The halfway stage of the O’Leary Life Sovereigns Cup at Kinsale Yacht Club was marked by perfect sailing conditions today with the 98-strong fleet revelling in the steadily building breeze that topped out with 25 knot gusts and brilliant sunshine throughout the day.
Most divisions now feature a short-list of contenders for class wins though few can match the consistency of Rob McConnell’s Fool’s Gold from Waterford Harbour Sailing Club for delivery a fourth straight win in Division 1.
However, with half the regatta at stake including a forecast strong-wind day tomorrow (Friday), much remains to play for especially by David Kelly’s Storm from Howth, the consistent runner-up in the class and lags by just four points.
“The key to the day was doing everything in plenty of time - and staying upright...” remarked Tim Goodbody, skipper of J109 White Mischief that is currently sixth overall in the 18-strong Division 1 fleet.
Kinsale’s own Conor Doyle on Freya has also delivered a straight run of first places albeit with just two races sailed in the much longer courses of the Coastal Division. Yesterday featured a 32-mile, 4.5 hour race that included a leg around the scenic Old Head of Kinsale into Courtmacsherry Bay and back.

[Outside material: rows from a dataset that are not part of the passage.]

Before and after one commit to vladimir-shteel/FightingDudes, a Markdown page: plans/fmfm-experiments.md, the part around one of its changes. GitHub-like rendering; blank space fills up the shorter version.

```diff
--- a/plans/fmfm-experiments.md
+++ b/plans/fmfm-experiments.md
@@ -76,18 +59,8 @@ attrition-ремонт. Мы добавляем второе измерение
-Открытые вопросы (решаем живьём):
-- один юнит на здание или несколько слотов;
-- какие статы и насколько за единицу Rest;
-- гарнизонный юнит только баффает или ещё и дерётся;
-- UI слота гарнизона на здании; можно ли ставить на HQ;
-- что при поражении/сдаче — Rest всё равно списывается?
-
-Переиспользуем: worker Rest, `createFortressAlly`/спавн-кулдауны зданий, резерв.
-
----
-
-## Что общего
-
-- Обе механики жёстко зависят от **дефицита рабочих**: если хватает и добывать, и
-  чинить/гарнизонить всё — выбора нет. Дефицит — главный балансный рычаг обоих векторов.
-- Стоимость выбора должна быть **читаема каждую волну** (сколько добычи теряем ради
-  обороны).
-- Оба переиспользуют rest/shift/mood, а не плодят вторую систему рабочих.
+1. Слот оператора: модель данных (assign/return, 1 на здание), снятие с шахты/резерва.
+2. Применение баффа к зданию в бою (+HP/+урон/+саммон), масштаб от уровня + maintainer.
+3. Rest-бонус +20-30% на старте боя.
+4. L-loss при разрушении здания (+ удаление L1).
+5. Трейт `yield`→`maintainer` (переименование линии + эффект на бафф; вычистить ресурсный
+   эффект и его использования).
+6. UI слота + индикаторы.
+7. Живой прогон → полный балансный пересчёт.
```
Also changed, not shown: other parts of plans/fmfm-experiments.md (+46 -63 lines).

Closer to Kinsale, the bulk of the regatta fleet sailed a mixture of Windward-Leeward and Round the Cans style courses with relatively flat seas thanks to the shelter of the Old Head peninsula. Nevertheless, there were widespread broaches and busted sails in the gusts.
“We had exciting racing and plenty of drama plus a few cuts and bruises, especially in the second race after one of the sheets got fouled in the steering gear... fun was had by all!” said Brian McCarthy, skipper of Baccarat that leads White Sails Division 1 on Progressive ECHO handicap.
In Division 4, Sinead Enright’s J24 YaGottaWanna from the Royal Cork YC managed to overcome a few “moments” that were plentiful in the class during the day to score a win and second place to take the lead in the class and holds a seven-point overall lead.
Meanwhile, in the continuing family battle for the lead in the 1720 European Championship, first placed Anthony O’Leary saw his lead stripped back to one point after a three-race day in which his Olympian son Peter narrowly miss drawing level for the lead. With half the series left to sail, the match could end either way as the breezy conditions are proving challenging for many of the other boats in the ten-strong fleet.